According to Reuters, together with South Africa and Ethiopia, Kenya will benefit from the Ksh23 trillion infrastructure budget by the EU which is seen as a rival to China’s Belt and Road Initiative in Africa.
EU’s Global Gateway Infrastructure Fund is investing in SAF ahead of an anticipated boom in demand for environmentally sustainable air travel.
According to the International Air Transport Association, the demand for SAF in 2050 will be 450 billion litres per year.
President William Ruto (left) walking alongside Charles Michel, President of the European Council at Brusells, Belgium on March 30, 2023.
This will put Kenya in pole position in the global production of clean jet fuel earning the country billions in revenue.
“The fund has already backed renewable plants, green hydrogen initiatives, vaccines and education projects in Africa, and the official said it was now looking into sustainable aviation fuel (SAF),” Reuters explained how Kenya will benefit from kitty.
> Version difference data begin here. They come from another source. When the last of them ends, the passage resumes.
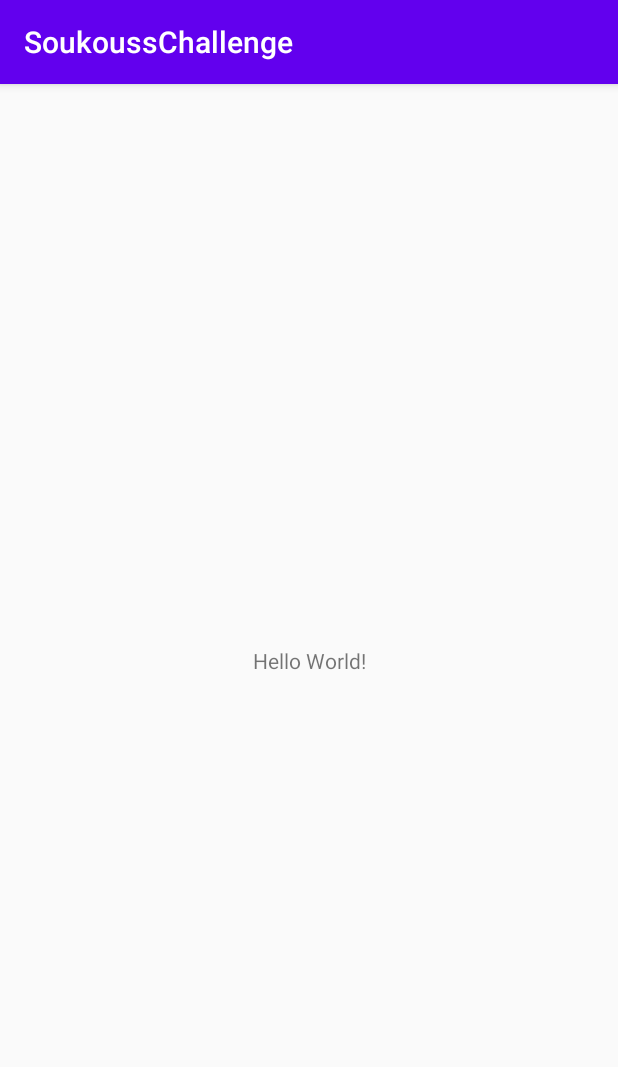
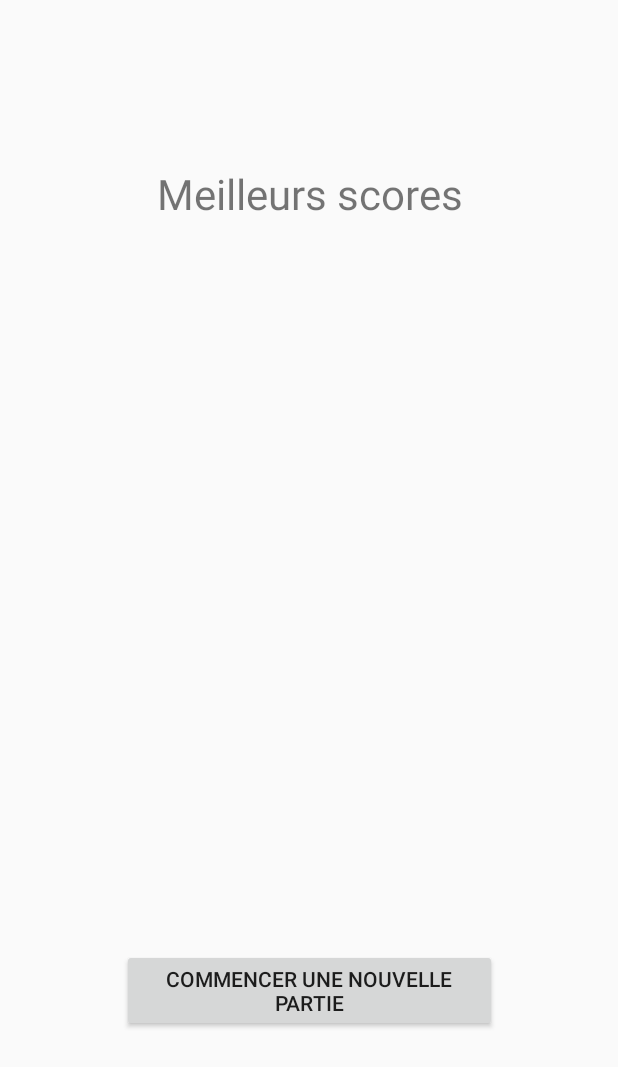
Before and after one commit to alexandreBoy/SoukoussChallenge, an Android app: the screen it shows after launch (MainActivity), on a phone screen of 412 x 824 dp. Shown: the top 1067 px of the screen. Run offline under Robolectric (Android 15) with nearby library versions, the phone set to English and light mode, and no system bars.

Commit message:
Creation interface graphique activity_main

```diff
--- a/app/src/main/res/layout/activity_main.xml
+++ b/app/src/main/res/layout/activity_main.xml
@@ -7,12 +7,41 @@
     tools:context=".MainActivity">
 
     <TextView
-        android:layout_width="wrap_content"
-        android:layout_height="wrap_content"
-        android:text="Hello World!"
-        app:layout_constraintBottom_toBottomOf="parent"
+        android:id="@+id/activity_main_bestScoresLabel"
+        android:layout_width="250dp"
+        android:layout_height="50dp"
+        android:layout_marginTop="24dp"
+        android:text="@string/bestScoresLabel"
+        android:textSize="28sp"
+        android:textAlignment="center"
+        android:gravity="center_horizontal"
+        app:layout_constraintBottom_toTopOf="@id/activity_main_bestScoresTable"
         app:layout_constraintLeft_toLeftOf="parent"
         app:layout_constraintRight_toRightOf="parent"
         app:layout_constraintTop_toTopOf="parent" />
 
+    <TableLayout
+        android:id="@+id/activity_main_bestScoresTable"
+        android:layout_width="match_parent"
+        android:layout_height="250dp"
+        android:layout_marginLeft="20dp"
+        android:layout_marginRight="20dp"
+        android:layout_marginTop="30dp"
+        app:layout_constraintLeft_toLeftOf="parent"
+        app:layout_constraintRight_toRightOf="parent"
+        app:layout_constraintTop_toBottomOf="@+id/activity_main_bestScoresLabel"
+        app:layout_constraintBottom_toTopOf="@id/activity_main_startButton" />
+
+    <Button
+        android:id="@+id/activity_main_startButton"
+        android:layout_width="250dp"
+        android:layout_height="wrap_content"
+        android:text="@string/startButton"
+        android:layout_marginTop="20dp"
+        android:layout_marginBottom="50dp"
+        app:layout_constraintBottom_toBottomOf="parent"
+        app:layout_constraintTop_toBottomOf="@id/activity_main_bestScoresTable"
+        app:layout_constraintStart_toStartOf="parent"
+        app:layout_constraintEnd_toEndOf="parent"/>
+
 </androidx.constraintlayout.widget.ConstraintLayout>
--- a/app/src/main/res/values/strings.xml
+++ b/app/src/main/res/values/strings.xml
@@ -1,3 +1,5 @@
 <resources>
     <string name="app_name">SoukoussChallenge</string>
+    <string name="bestScoresLabel">Meilleurs scores</string>
+    <string name="startButton">Commencer une nouvelle partie</string>
 </resources>
--- a/app/src/main/res/values/styles.xml
+++ b/app/src/main/res/values/styles.xml
@@ -1,6 +1,6 @@
 <resources>
     <!-- Base application theme. -->
-    <style name="AppTheme" parent="Theme.AppCompat.Light.DarkActionBar">
+    <style name="AppTheme" parent="Theme.AppCompat.Light.NoActionBar">
         <!-- Customize your theme here. -->
         <item name="colorPrimary">@color/colorPrimary</item>
         <item name="colorPrimaryDark">@color/colorPrimaryDark</item>
--- a/build.gradle
+++ b/build.gradle
@@ -5,7 +5,7 @@ buildscript {
         jcenter()
     }
     dependencies {
-        classpath "com.android.tools.build:gradle:4.0.2"
+        classpath 'com.android.tools.build:gradle:4.1.0'
 
         // NOTE: Do not place your application dependencies here; they belong
         // in the individual module build.gradle files
```
Also changed, not shown: gradle/wrapper/gradle-wrapper.properties.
SAF market will be readily available as the EU is already pushing for emissions reduction targets that will require airlines to use more SAF.
Kenya in particular and Africa in general has been selected by the EU due to its vast swathes of under-utilised agricultural land.
Multi-national companies from Germany and Italy have already started making headways in Africa for biofuel investments.
While the three nations will benefit first from the project, the EU aims to in the long term to set up SAF production plants in 11 African countries and India.
SAFs are low-carbon fuel alternatives for the aviation industry and can be made from various crops among other feedstock sources.
“In the context of the Global Gateway, the Commission is currently looking into possible co-financing mechanisms and guarantee instruments. SAF production in the African continent has great potential,” a statement from European Commission spokesperson, Stefan De Keersmaecker, read in part.
A photo illustration of a commercial jet with a biofuel tank.